Code change snippets:
★ ★ ★
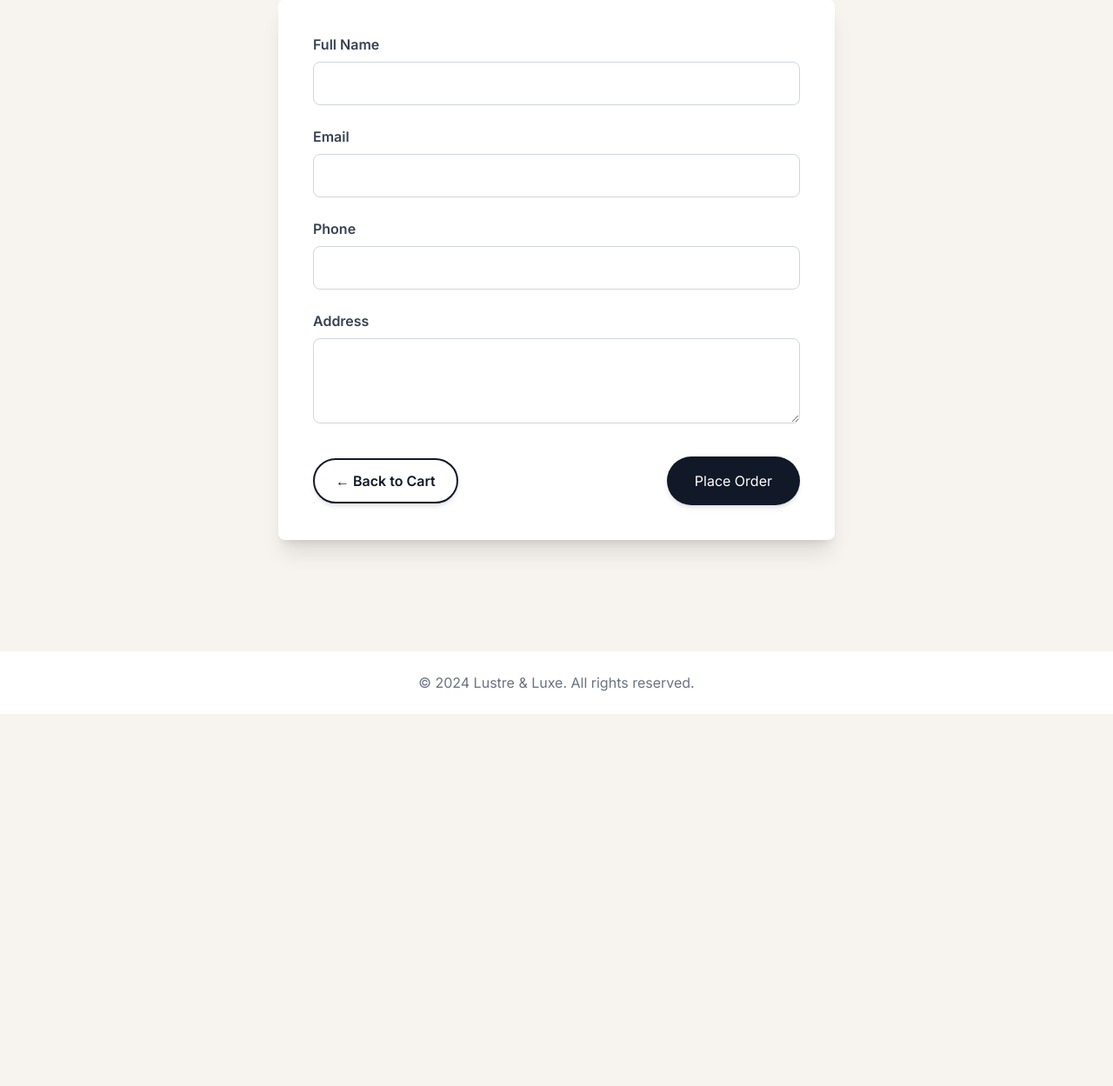
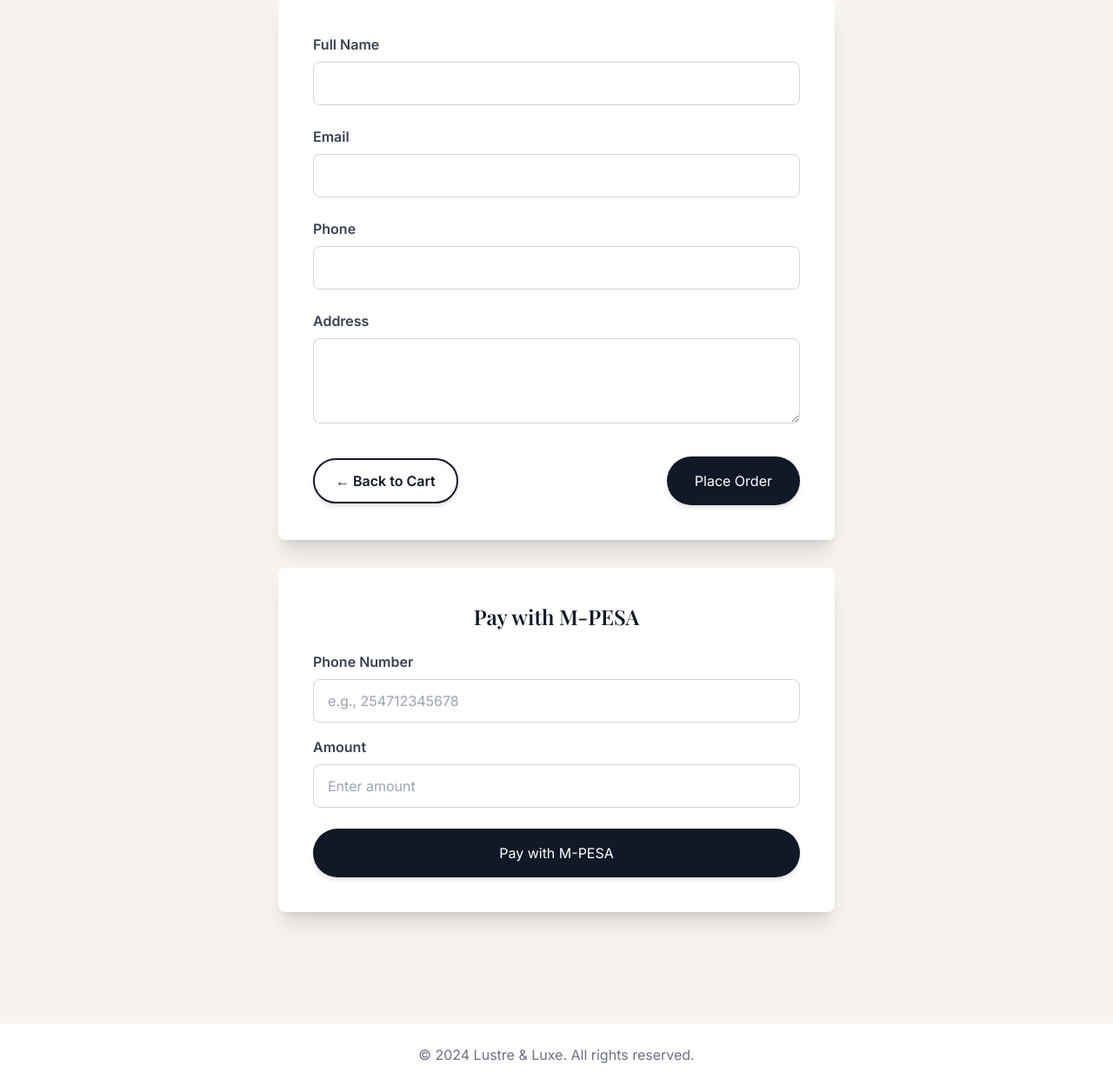
Before and after one commit to myusercloud/lustreandluxe, a Django app: page /checkout/ in a window 1280 px wide. Shown: the part 243-1492 px from the top of the page at 87% size. Before the commit the page ends 1064 px from the top, so only its background shows below. Run offline with Django 5.2, Linux system fonts and the light colour scheme; some libraries are stand-ins or nearby versions; some web fonts are replaced.

Commit message:
Implement M-PESA payment integration with API credentials and callback handling

```diff
--- a/lustreandluxe/lustreandluxe/shop/templates/shop/checkout.html
+++ b/lustreandluxe/lustreandluxe/shop/templates/shop/checkout.html
@@ -1,17 +1,11 @@
 {% load static %}
-<!--
-  Checkout Page for "Lustre & Luxe"
-  Refactored from Bootstrap to Tailwind CSS for a cohesive design.
--->
 <!DOCTYPE html>
 <html lang="en">
 <head>
     <meta charset="UTF-8">
     <meta name="viewport" content="width=device-width, initial-scale=1.0">
     <title>Checkout - Lustre & Luxe</title>
-    <!-- Load Tailwind CSS from CDN -->
     <script src="https://cdn.tailwindcss.com"></script>
-    <!-- Load Google Fonts for 'Inter' and 'Playfair Display' -->
     <link rel="preconnect" href="https://fonts.googleapis.com">
     <link rel="preconnect" href="https://fonts.gstatic.com" crossorigin>
     <link href="https://fonts.googleapis.com/css2?family=Playfair+Display:ital,wght@0,400..900;1,400..900&family=Inter:wght@300;400;500;600;700&display=swap" rel="stylesheet">
@@ -27,18 +21,15 @@
 </head>
 <body class="bg-[#f7f3ef] text-gray-800 font-inter">
 
-    <!-- Navigation Bar -->
     <nav class="bg-white shadow-sm sticky top-0 z-50">
         <div class="container mx-auto px-4 py-4 md:flex md:items-center md:justify-between">
             <a href="/" class="font-playfair text-2xl font-semibold text-gray-900">Lustre & Luxe</a>
 
             <div class="flex items-center space-x-6 mt-4 md:mt-0">
-                <!-- Navigation links -->
                 <a href="#" class="text-gray-600 hover:text-gray-900 transition duration-300">Rings</a>
                 <a href="#" class="text-gray-600 hover:text-gray-900 transition duration-300">Necklaces</a>
                 <a href="#" class="text-gray-600 hover:text-gray-900 transition duration-300">Bracelets</a>
 
-                <!-- Search bar with SVG icon -->
                 <div class="relative hidden sm:block">
                     <input type="search" placeholder="Search..." class="pl-10 pr-4 py-2 rounded-full border border-gray-300 focus:outline-none focus:ring-2 focus:ring-gray-900 transition duration-300 w-48">
                     <svg class="absolute left-3 top-1/2 transform -translate-y-1/2 w-5 h-5 text-gray-400" fill="none" stroke="currentColor" viewBox="0 0 24 24" xmlns="http://www.w3.org/2000/svg"><path stroke-linecap="round" stroke-linejoin="round" stroke-width="2" d="M21 21l-6-6m2-5a7 7 0 11-14 0 7 7 0 0114 0z"></path></svg>
@@ -51,7 +42,7 @@
         <h1 class="font-playfair text-4xl sm:text-5xl font-semibold text-center text-gray-900 mb-10">Secure Checkout</h1>
 
         <div class="bg-white p-8 sm:p-10 rounded-lg shadow-xl">
-            <form method="post">
+            <form method="post" id="order-form">
                 {% csrf_token %}
                 <div class="mb-6">
                     <label for="fullName" class="block text-gray-700 font-semibold mb-2">Full Name</label>
@@ -83,14 +74,52 @@
                 </div>
             </form>
         </div>
+
+        <div class="bg-white p-8 sm:p-10 rounded-lg shadow-xl mt-8">
+            <h2 class="font-playfair text-2xl font-semibold text-center text-gray-900 mb-6">Pay with M-PESA</h2>
+            <form id="payment-form">
+                <div class="mb-4">
+                    <label for="phone-mpesa" class="block text-gray-700 font-semibold mb-2">Phone Number</label>
+                    <input type="text" id="phone-mpesa" class="w-full px-4 py-3 rounded-lg border border-gray-300 focus:outline-none focus:ring-2 focus:ring-gray-900 transition duration-300" placeholder="e.g., 254712345678" required>
+                </div>
+                <div class="mb-6">
+                    <label for="amount-mpesa" class="block text-gray-700 font-semibold mb-2">Amount</label>
+                    <input type="number" id="amount-mpesa" class="w-full px-4 py-3 rounded-lg border border-gray-300 focus:outline-none focus:ring-2 focus:ring-gray-900 transition duration-300" placeholder="Enter amount" required>
+                </div>
+                <button type="submit" class="w-full px-8 py-4 rounded-full text-white bg-gray-900 hover:bg-gray-700 transition duration-300 shadow-md">
+                    Pay with M-PESA
+                </button>
+            </form>
+        </div>
+
     </div>
 
-    <!-- Footer -->
     <footer class="bg-white py-6 mt-12">
         <div class="container mx-auto px-4 text-center text-gray-500">
             &copy; 2024 Lustre & Luxe. All rights reserved.
         </div>
     </footer>
 
+    <script>
+        document.getElementById("payment-form").addEventListener("submit", async (e) => {
+            e.preventDefault();
+            const phone = document.getElementById("phone-mpesa").value;
+            const amount = document.getElementById("amount-mpesa").value;
+
+            try {
+                const res = await fetch(`/initiate-payment/?phone=${phone}&amount=${amount}`);
+                if (!res.ok) {
+                    throw new Error(`HTTP error! status: ${res.status}`);
+                }
+                const data = await res.json();
+                console.log(data);
+                alert("Check your phone to complete payment");
+            } catch (error) {
+                console.error("Payment initiation failed:", error);
+                alert("Failed to initiate payment. Please try again.");
+            }
+        });
+    </script>
+
 </body>
 </html>
--- a/lustreandluxe/lustreandluxe/shop/urls.py
+++ b/lustreandluxe/lustreandluxe/shop/urls.py
@@ -8,4 +8,6 @@ urlpatterns = [
     path('cart/add/<int:product_id>/', views.cart_add, name='cart_add'),
     path('cart/remove/<int:product_id>/', views.cart_remove, name='cart_remove'),
     path('checkout/', views.checkout, name='checkout'),
+    path("initiate-payment/", views.initiate_payment, name="initiate_payment"),
+    path("mpesa/callback/", views.mpesa_callback, name="mpesa_callback"),
 ]
--- a/lustreandluxe/lustreandluxe/shop/views.py
+++ b/lustreandluxe/lustreandluxe/shop/views.py
@@ -3,6 +3,11 @@ from django.contrib import messages
 from django.shortcuts import redirect, render, get_object_or_404
 from .models import Order, OrderItem, Product
 from django.views.decorators.http import require_POST
+from django.http import JsonResponse
+from .mpesa import lipa_na_mpesa
+from django.views.decorators.csrf import csrf_exempt
+import json
+
 
 
 # Product views
@@ -103,3 +108,22 @@ def checkout(request):
         return redirect('product_list')
 
     return render(request, 'shop/checkout.html')
+
+
+
+
+
+def initiate_payment(request):
+    phone_number = request.GET.get("phone")   # e.g. 2547XXXXXXX
+    amount = request.GET.get("amount")        # e.g. 1000
+    response = lipa_na_mpesa(phone_number, amount)
+    return JsonResponse(response)
+
+
+
+@csrf_exempt
+def mpesa_callback(request):
+    data = json.loads(request.body.decode('utf-8'))
+    print("Callback Data:", data)  # Log for testing
+    # TODO: Save to database (transaction success/failure)
+    return JsonResponse({"ResultCode": 0, "ResultDesc": "Accepted"})
```
Also changed, not shown: lustreandluxe/lustreandluxe/lustreandluxe/settings.py (+9 -0 lines), lustreandluxe/lustreandluxe/shop/mpesa.py (added, +48 -0 lines), lustreandluxe/lustreandluxe/db.sqlite3, lustreandluxe/lustreandluxe/shop/templates/shop/pay_with_mpesa.html (added), 1 other file.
★ ★ ★
■ What this task involves
Once the pictures are removed, reproduce the remaining entries above exactly.

■ Exercise output
Before and after one commit to myusercloud/lustreandluxe, a Django app: page /checkout/ in a window 1280 px wide. Shown: the part 243-1492 px from the top of the page at 87% size. Before the commit the page ends 1064 px from the top, so only its background shows below. Run offline with Django 5.2, Linux system fonts and the light colour scheme; some libraries are stand-ins or nearby versions; some web fonts are replaced.

Commit message:
Implement M-PESA payment integration with API credentials and callback handling

```diff
--- a/lustreandluxe/lustreandluxe/shop/templates/shop/checkout.html
+++ b/lustreandluxe/lustreandluxe/shop/templates/shop/checkout.html
@@ -1,17 +1,11 @@
 {% load static %}
-<!--
-  Checkout Page for "Lustre & Luxe"
-  Refactored from Bootstrap to Tailwind CSS for a cohesive design.
--->
 <!DOCTYPE html>
 <html lang="en">
 <head>
     <meta charset="UTF-8">
     <meta name="viewport" content="width=device-width, initial-scale=1.0">
     <title>Checkout - Lustre & Luxe</title>
-    <!-- Load Tailwind CSS from CDN -->
     <script src="https://cdn.tailwindcss.com"></script>
-    <!-- Load Google Fonts for 'Inter' and 'Playfair Display' -->
     <link rel="preconnect" href="https://fonts.googleapis.com">
     <link rel="preconnect" href="https://fonts.gstatic.com" crossorigin>
     <link href="https://fonts.googleapis.com/css2?family=Playfair+Display:ital,wght@0,400..900;1,400..900&family=Inter:wght@300;400;500;600;700&display=swap" rel="stylesheet">
@@ -27,18 +21,15 @@
 </head>
 <body class="bg-[#f7f3ef] text-gray-800 font-inter">
 
-    <!-- Navigation Bar -->
     <nav class="bg-white shadow-sm sticky top-0 z-50">
         <div class="container mx-auto px-4 py-4 md:flex md:items-center md:justify-between">
             <a href="/" class="font-playfair text-2xl font-semibold text-gray-900">Lustre & Luxe</a>
 
             <div class="flex items-center space-x-6 mt-4 md:mt-0">
-                <!-- Navigation links -->
                 <a href="#" class="text-gray-600 hover:text-gray-900 transition duration-300">Rings</a>
                 <a href="#" class="text-gray-600 hover:text-gray-900 transition duration-300">Necklaces</a>
                 <a href="#" class="text-gray-600 hover:text-gray-900 transition duration-300">Bracelets</a>
 
-                <!-- Search bar with SVG icon -->
                 <div class="relative hidden sm:block">
                     <input type="search" placeholder="Search..." class="pl-10 pr-4 py-2 rounded-full border border-gray-300 focus:outline-none focus:ring-2 focus:ring-gray-900 transition duration-300 w-48">
                     <svg class="absolute left-3 top-1/2 transform -translate-y-1/2 w-5 h-5 text-gray-400" fill="none" stroke="currentColor" viewBox="0 0 24 24" xmlns="http://www.w3.org/2000/svg"><path stroke-linecap="round" stroke-linejoin="round" stroke-width="2" d="M21 21l-6-6m2-5a7 7 0 11-14 0 7 7 0 0114 0z"></path></svg>
@@ -51,7 +42,7 @@
         <h1 class="font-playfair text-4xl sm:text-5xl font-semibold text-center text-gray-900 mb-10">Secure Checkout</h1>
 
         <div class="bg-white p-8 sm:p-10 rounded-lg shadow-xl">
-            <form method="post">
+            <form method="post" id="order-form">
                 {% csrf_token %}
                 <div class="mb-6">
                     <label for="fullName" class="block text-gray-700 font-semibold mb-2">Full Name</label>
@@ -83,14 +74,52 @@
                 </div>
             </form>
         </div>
+
+        <div class="bg-white p-8 sm:p-10 rounded-lg shadow-xl mt-8">
+            <h2 class="font-playfair text-2xl font-semibold text-center text-gray-900 mb-6">Pay with M-PESA</h2>
+            <form id="payment-form">
+                <div class="mb-4">
+                    <label for="phone-mpesa" class="block text-gray-700 font-semibold mb-2">Phone Number</label>
+                    <input type="text" id="phone-mpesa" class="w-full px-4 py-3 rounded-lg border border-gray-300 focus:outline-none focus:ring-2 focus:ring-gray-900 transition duration-300" placeholder="e.g., 254712345678" required>
+                </div>
+                <div class="mb-6">
+                    <label for="amount-mpesa" class="block text-gray-700 font-semibold mb-2">Amount</label>
+                    <input type="number" id="amount-mpesa" class="w-full px-4 py-3 rounded-lg border border-gray-300 focus:outline-none focus:ring-2 focus:ring-gray-900 transition duration-300" placeholder="Enter amount" required>
+                </div>
+                <button type="submit" class="w-full px-8 py-4 rounded-full text-white bg-gray-900 hover:bg-gray-700 transition duration-300 shadow-md">
+                    Pay with M-PESA
+                </button>
+            </form>
+        </div>
+
     </div>
 
-    <!-- Footer -->
     <footer class="bg-white py-6 mt-12">
         <div class="container mx-auto px-4 text-center text-gray-500">
             &copy; 2024 Lustre & Luxe. All rights reserved.
         </div>
     </footer>
 
+    <script>
+        document.getElementById("payment-form").addEventListener("submit", async (e) => {
+            e.preventDefault();
+            const phone = document.getElementById("phone-mpesa").value;
+            const amount = document.getElementById("amount-mpesa").value;
+
+            try {
+                const res = await fetch(`/initiate-payment/?phone=${phone}&amount=${amount}`);
+                if (!res.ok) {
+                    throw new Error(`HTTP error! status: ${res.status}`);
+                }
+                const data = await res.json();
+                console.log(data);
+                alert("Check your phone to complete payment");
+            } catch (error) {
+                console.error("Payment initiation failed:", error);
+                alert("Failed to initiate payment. Please try again.");
+            }
+        });
+    </script>
+
 </body>
 </html>
--- a/lustreandluxe/lustreandluxe/shop/urls.py
+++ b/lustreandluxe/lustreandluxe/shop/urls.py
@@ -8,4 +8,6 @@ urlpatterns = [
     path('cart/add/<int:product_id>/', views.cart_add, name='cart_add'),
     path('cart/remove/<int:product_id>/', views.cart_remove, name='cart_remove'),
     path('checkout/', views.checkout, name='checkout'),
+    path("initiate-payment/", views.initiate_payment, name="initiate_payment"),
+    path("mpesa/callback/", views.mpesa_callback, name="mpesa_callback"),
 ]
--- a/lustreandluxe/lustreandluxe/shop/views.py
+++ b/lustreandluxe/lustreandluxe/shop/views.py
@@ -3,6 +3,11 @@ from django.contrib import messages
 from django.shortcuts import redirect, render, get_object_or_404
 from .models import Order, OrderItem, Product
 from django.views.decorators.http import require_POST
+from django.http import JsonResponse
+from .mpesa import lipa_na_mpesa
+from django.views.decorators.csrf import csrf_exempt
+import json
+
 
 
 # Product views
@@ -103,3 +108,22 @@ def checkout(request):
         return redirect('product_list')
 
     return render(request, 'shop/checkout.html')
+
+
+
+
+
+def initiate_payment(request):
+    phone_number = request.GET.get("phone")   # e.g. 2547XXXXXXX
+    amount = request.GET.get("amount")        # e.g. 1000
+    response = lipa_na_mpesa(phone_number, amount)
+    return JsonResponse(response)
+
+
+
+@csrf_exempt
+def mpesa_callback(request):
+    data = json.loads(request.body.decode('utf-8'))
+    print("Callback Data:", data)  # Log for testing
+    # TODO: Save to database (transaction success/failure)
+    return JsonResponse({"ResultCode": 0, "ResultDesc": "Accepted"})
```
Also changed, not shown: lustreandluxe/lustreandluxe/lustreandluxe/settings.py (+9 -0 lines), lustreandluxe/lustreandluxe/shop/mpesa.py (added, +48 -0 lines), lustreandluxe/lustreandluxe/db.sqlite3, lustreandluxe/lustreandluxe/shop/templates/shop/pay_with_mpesa.html (added), 1 other file.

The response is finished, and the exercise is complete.